We got out of the river, packed up the equipment, and drove across the meadow, over moose tracks, through wild flower patches, and up the side of the bluff. We eventually arrived at their house and Lynn and Don had me stay for tea, smoked salmon, mango, and banana bread. They entertained me with stories about family, wild game hunting, and Alaskan winters. It was a lovely afternoon!

*Don is a pilot with Austin here at Wrangell Mountain Air. In talking about why he was excited to come to fly in Alaska, Austin often said he looked forward to flying with Martin--the best pilot he ever met. Martin says that he likes flying with Don, who is the best pilot he has ever met. Shortly after marring Lynn (over 30 years ago?), they moved to Alaska. He has worked as a bush pilot, wild game hunting guide, carpenter, etc. He's survived pretty extreme situations (including a grizzly bear biting and cracking his skull) and enjoys things like landing on a snow-covered mountain, dropping his daughter off on skis and racing her down: plane vs. skis. Don is quiet, reserved, and very humble. Lynn is one of the most gentle and sweet gals I know (reminds me of my mother-in-love, Leanne!), and has a tough-adventurous spirit that helps her make it year-after-year through lots of snow and 30 below 0 temperatures (in their cabin where a wood-burning stove is their only source of heat--oh, and no indoor plumbing).

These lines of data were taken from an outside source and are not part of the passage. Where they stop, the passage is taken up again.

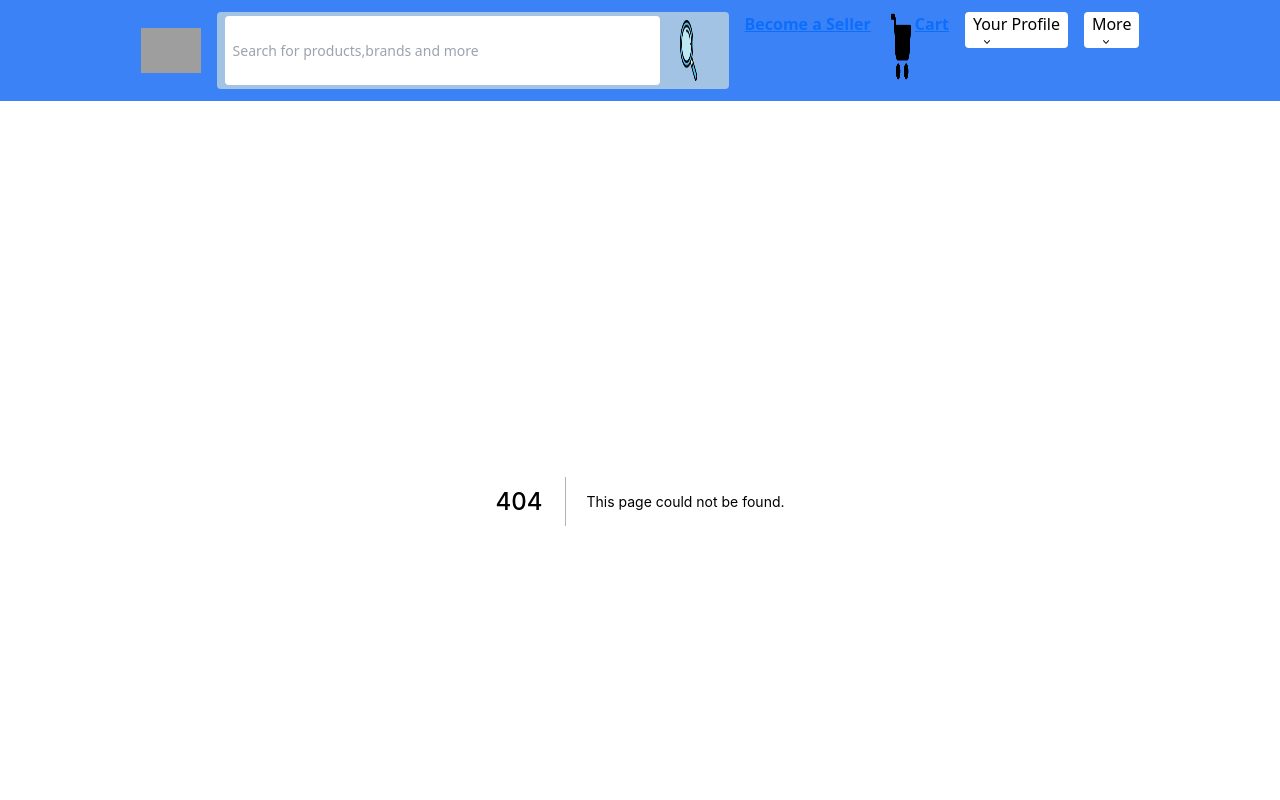
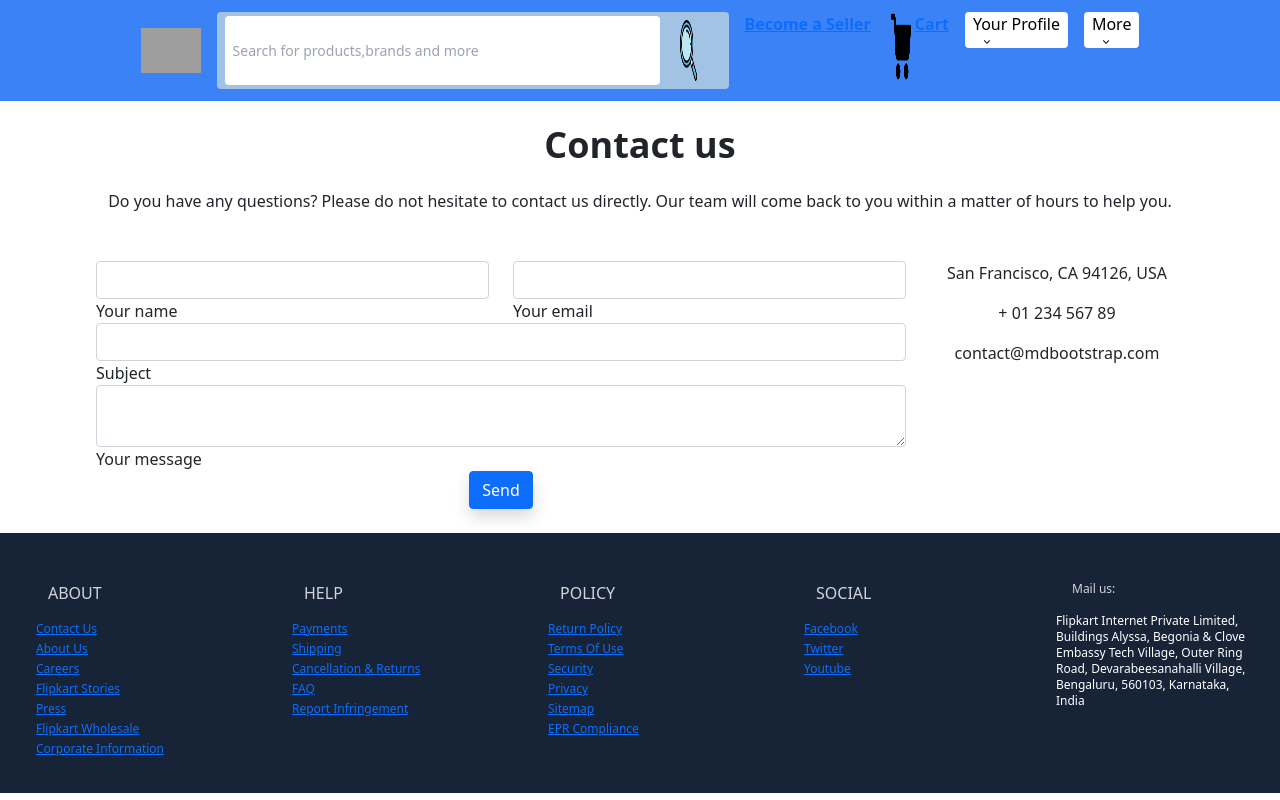
Before and after one commit to jafar-b/Ecommerce-website, a Next.js app: page /ContactUs in a window 1280 px wide. Before the commit this address had no page. Shown: the top 800 px of the page. Built offline with nearby package versions, Linux system fonts and the light colour scheme; grey boxes are pictures that could not be loaded.

Commit message:
added contact us page

```diff
--- a/components/ProductCheckout.js
+++ b/components/ProductCheckout.js
@@ -11,11 +11,11 @@ const ProductCheckout = () => {
           </div>
 
           <div className="flex w-full my-2 px-1 shadow ">
-            <button  className="bg-orange-600  mr-1 p-3 w-1/2 h-full font-bold text-white ">
+            <button  className="bg-orange-600 hover:bg-orange-700  mr-1 p-3 w-1/2 h-full font-bold text-white ">
               BUY NOW
             </button>
 
-            <button className="bg-yellow-500 p-3 w-1/2 h-full  font-bold text-white">
+            <button className="bg-yellow-500 hover:bg-yellow-600  p-3 w-1/2 h-full  font-bold text-white">
               ADD TO CART
             </button>
           </div>
--- /dev/null
+++ b/pages/ContactUs.js
@@ -0,0 +1,118 @@
+import React from "react";
+const ContactUs=()=>{
+
+
+    return(
+<>
+<div className="my-3 mx-24 ">
+
+{/* <!--Section: Contact v.2--> */}
+<section class="mb-4 w-full">
+
+    {/* <!--Section heading--> */}
+    <h2 class="h1-responsive font-weight-bold text-center text-4xl font-bold my-4">Contact us</h2>
+    {/* <!--Section description--> */}
+    <p class="text-center w-responsive mx-auto mb-5">Do you have any questions? Please do not hesitate to contact us directly. Our team will come back to you within
+        a matter of hours to help you.</p>
+
+    <div class="row">
+
+        {/* <!--Grid column--> */}
+        <div class="col-md-9 mb-md-0 mb-5">
+            <form id="contact-form" name="contact-form" action="mail.php" method="POST">
+
+                {/* <!--Grid row--> */}
+                <div class="row">
+
+                    {/* <!--Grid column--> */}
+                    <div class="col-md-6">
+                        <div class="md-form mb-0">
+                            <input type="text" id="name" name="name" class="form-control"/>
+                            <label for="name" class="">Your name</label>
+                        </div>
+                    </div>
+                    {/* <!--Grid column--> */}
+
+                    {/* <!--Grid column--> */}
+                    <div class="col-md-6">
+                        <div class="md-form mb-0">
+                            <input type="text" id="email" name="email" class="form-control"/>
+                            <label for="email" class="">Your email</label>
+                        </div>
+                    </div>
+                    {/* <!--Grid column--> */}
+
+                </div>
+                {/* <!--Grid row--> */}
+
+                {/* <!--Grid row--> */}
+                <div class="row">
+                    <div class="col-md-12">
+                        <div class="md-form mb-0">
+                            <input type="text" id="subject" name="subject" class="form-control"/>
+                            <label for="subject" class="">Subject</label>
+                        </div>
+                    </div>
+                </div>
+                {/* <!--Grid row--> */}
+
+                {/* <!--Grid row--> */}
+                <div class="row">
+
+                    {/* <!--Grid column--> */}
+                    <div class="col-md-12">
+
+                        <div class="md-form">
+                            <textarea type="text" id="message" name="message" rows="2" class="form-control md-textarea"></textarea>
+                            <label for="message">Your message</label>
+                        </div>
+
+                    </div>
+                </div>
+                {/* <!--Grid row--> */}
+
+            </form>
+
+            <div class="text-center text-md-left">
+                <a class="btn btn-primary  px-52 shadow" onclick="document.getElementById('contact-form').submit();">Send</a>
+            </div>
+            <div class="status"></div>
+        </div>
+        {/* <!--Grid column--> */}
+
+        {/* <!--Grid column--> */}
+        <div class="col-md-3 text-center">
+            <ul class="list-unstyled mb-0">
+                <li><i class="fas fa-map-marker-alt fa-2x"></i>
+                    <p>San Francisco, CA 94126, USA</p>
+                </li>
+
+                <li><i class="fas fa-phone mt-4 fa-2x"></i>
+                    <p>+ 01 234 567 89</p>
+                </li>
+
+                <li><i class="fas fa-envelope mt-4 fa-2x"></i>
+                    <p>contact@mdbootstrap.com</p>
+                </li>
+            </ul>
+        </div>
+        {/* <!--Grid column--> */}
+
+    </div>
+
+</section>
+
+</div>
+
+
+
+</>
+
+
+
+
+    )
+};
+
+
+export default ContactUs;
```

**Each year, the Kennecott River has a flood, usually around the week of July 4. This year it happened at the end of June because of the unusually hot temperatures. High up on the glacier, Hidden Lake begins to form in the spring. The glacier begins to melt in places and flows to one spot, but it is dammed by a large portion of ice. Eventually, enough water collects in Hidden Lake that it pushes the ice dam upwards allowing Hidden Lake to rush down the Kennecott River. As the water rages under the glacier, bits of ice are broken off and carried downstream. The river rises twenty feet in places, and the footbridge shakes! The river sometimes has large changes, sometimes small. The flood happened just a week-and-a-half before we went rafting, so it was lower than normal with recent changes to its path.